Comprehensive Approach to Improve Quality of Life in Hemodialysis Patients by Early Creation of Arteriovenous Access

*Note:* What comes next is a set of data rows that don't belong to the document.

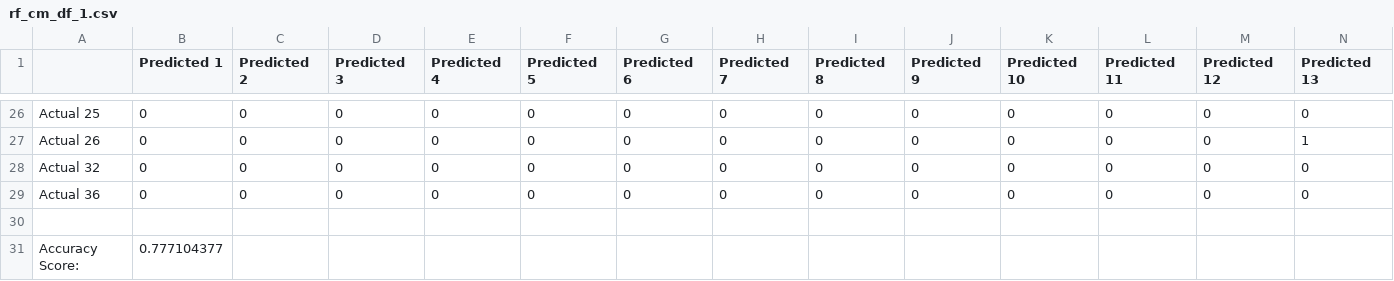
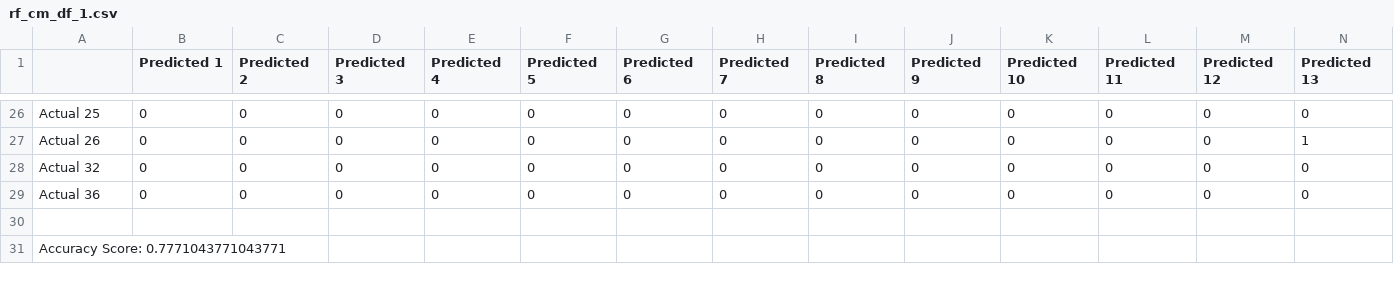
Before and after one commit to JuanTenopala/Project_4, a CSV file: Data/rf_cm_df_1.csv, drawn as a sheet; only a part is shown, gaps mark what is left out; removed rows and columns are numbered as before the commit, all else as after; rows hold the shown columns only; the diff names each change by its address in the sheet, - before the commit and + after, or states it on an @@ line.

```diff
--- a/Data/rf_cm_df_1.csv
+++ b/Data/rf_cm_df_1.csv
-row 31: Accuracy Score: | 0.777104377
+row 31: Accuracy Score: 0.7771043771043771
```
Also changed, not shown: Data/lrm_cm_df.csv, Data/rf_cm_df_final.csv, 2 other files.
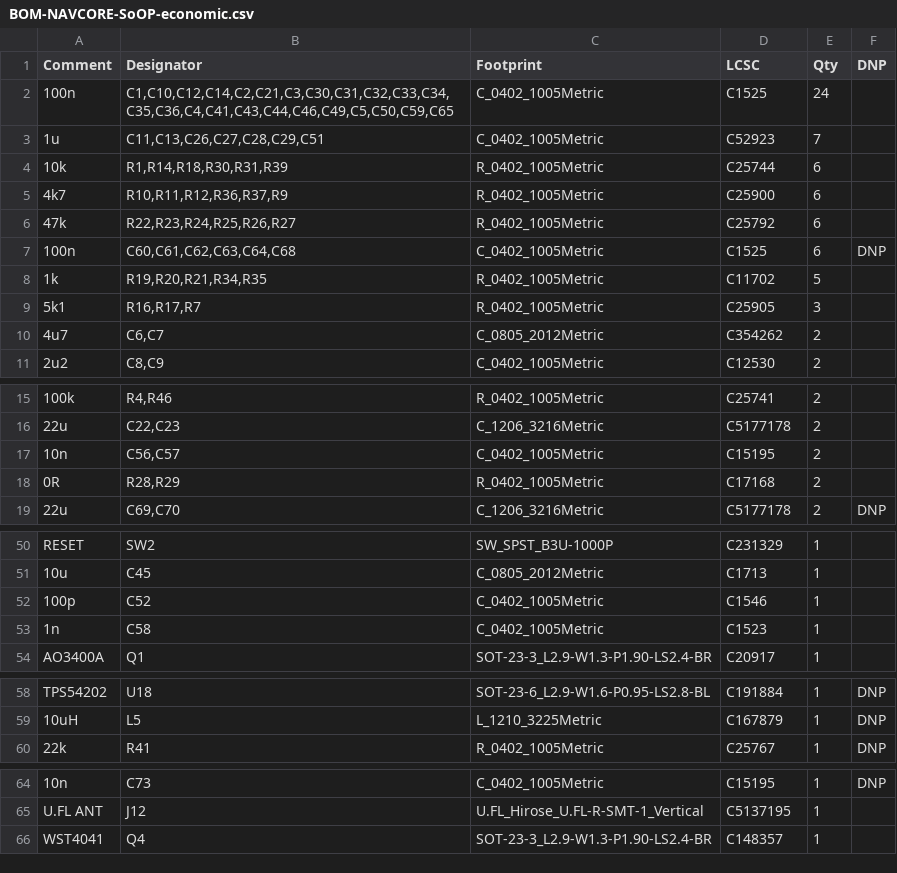
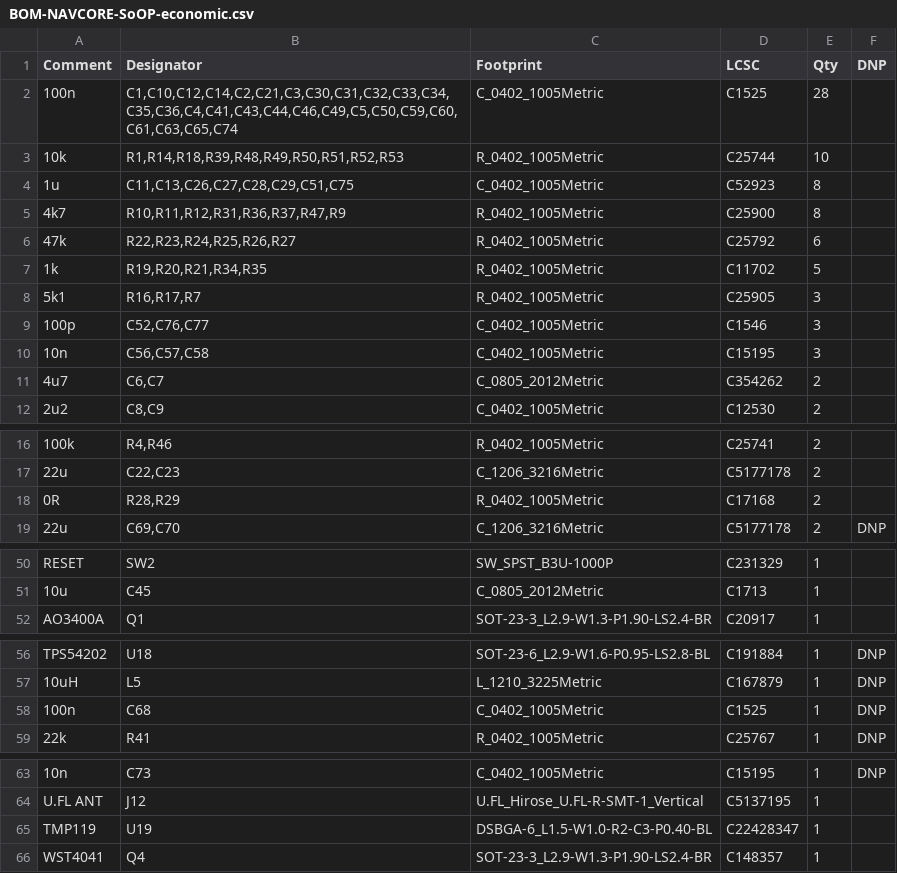
Before and after one commit to kfilipekk/iridium_drone, a CSV file: fab/BOM-NAVCORE-SoOP-economic.csv, drawn as a sheet; only a part is shown, gaps mark what is left out; removed rows and columns are numbered as before the commit, all else as after; the diff covers the shown part only; the diff names each change by its address in the sheet, - before the commit and + after, or states it on an @@ line.

```diff
--- a/fab/BOM-NAVCORE-SoOP-economic.csv
+++ b/fab/BOM-NAVCORE-SoOP-economic.csv
-B2 (Designator): C1,C10,C12,C14,C2,C21,C3,C30,C31,C32,C33,C34,C35,C36,C4,C41,C43,C44,C46,C49,C5,C50,C59,C65
+B2 (Designator): C1,C10,C12,C14,C2,C21,C3,C30,C31,C32,C33,C34,C35,C36,C4,C41,C43,C44,C46,C49,C5,C50,C59,C60,C61,C63,C65,C74
-E2 (Qty): 24
+E2 (Qty): 28
+row 3: 10k | R1,R14,R18,R39,R48,R49,R50,R51,R52,R53 | R_0402_1005Metric | C25744 | 10
-B4 (Designator): C11,C13,C26,C27,C28,C29,C51
+B4 (Designator): C11,C13,C26,C27,C28,C29,C51,C75
-E4 (Qty): 7
+E4 (Qty): 8
-row 4: 10k | R1,R14,R18,R30,R31,R39 | R_0402_1005Metric | C25744 | 6
-B5 (Designator): R10,R11,R12,R36,R37,R9
+B5 (Designator): R10,R11,R12,R31,R36,R37,R47,R9
-E5 (Qty): 6
+E5 (Qty): 8
-row 7: 100n | C60,C61,C62,C63,C64,C68 | C_0402_1005Metric | C1525 | 6 | DNP
+row 9: 100p | C52,C76,C77 | C_0402_1005Metric | C1546 | 3
+row 10: 10n | C56,C57,C58 | C_0402_1005Metric | C15195 | 3
-row 17: 10n | C56,C57 | C_0402_1005Metric | C15195 | 2
-row 52: 100p | C52 | C_0402_1005Metric | C1546 | 1
-row 53: 1n | C58 | C_0402_1005Metric | C1523 | 1
+row 58: 100n | C68 | C_0402_1005Metric | C1525 | 1 | DNP
+row 65: TMP119 | U19 | DSBGA-6_L1.5-W1.0-R2-C3-P0.40-BL | C22428347 | 1
```
Also changed, not shown: 2 edited cells elsewhere in this file, fab/BOM-NAVCORE-SoOP-nofpv.csv, fab/CPL-NAVCORE-SoOP-economic.csv, 27 other files.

An arteriovenous fistula (AVF) is the closest to the ideal model of vascular access. Evidence suggests that people who approach end-stage kidney disease may have an arteriovenous fistula surgically created proactively, enabling the elimination of Permcath insertion for dialysis. Consequently, this proactive action will reduce the risk of bacteremia and admissions to inpatient services for this vulnerable population. The current mean waiting time for AVF creation in King Fahd Armed Forces Hospital, Jeddah (KFAFH), was 172 days. The aim of the project was to decrease the adult Chronic Kidney Disease patient mean waiting time for arteriovenous (AV) access creation from a mean of 172 days to less than 10 days within 12 months. The project was carried out in the Chronic Kidney Disease patient population of King Fahd Armed Forces Hospital, Jeddah. The Plan Do Study Act rapid cycles Quality improvement method was used to implement changes. The interventions include a multidisciplinary approach as the base for the new AVF strategy. Identification of CKD Stage IV patients with impending dialysis was booked for early AVF, thereby reducing the need for Permcath. An additional renal clinic was established to update the patients waiting time for AVF creation and to book patients as Day-surgery through fast track. Daily rounds in the dialysis unit were introduced to address issues of new patients on hemodialysis, and the waiting time for each patient was revised and booked to the new renal clinic for AVF creation. This reduced the referral time to the vascular clinic. Centralized approach by requesting early venogram & venous mappings. The addition of a dedicated inpatient bed for advanced access surgery like AV graft, superficialization, and bridging for patients on anti-coagulation was allotted. Addition of a dedicated operating room for at least daily AVF creation apart from the regular operating list. Addition of 1 more day to existing 1 day per week schedule for Day case procedures with 2 day surgery beds for vascular access. During the 1st PDCA cycle, the mean waiting time for AVF Access decreased to 127.75 days; during the 2nd PDCA cycle, the mean time decreased to 34.25 days, and during the 3rd PDCA cycle the project achieved proactive AVF access with the mean waiting time at -7.2 days. None of the patients with newly created AVF access developed steal syndrome during the project period. AV fistulae have a longer median survival, require less costly and invasive intervention to maintain patency and are less likely to become infected than AV graft or Permcath. A multidisciplinary team approach proved to be successful in reducing the mean AVF waiting time for hemodialysis patients. The interventions enable the team to perform proactive AVF creation in a timely manner eliminating the use of Permcaths for newly admitted Hemodialysis patients. Thus, reducing the CLABSI rate.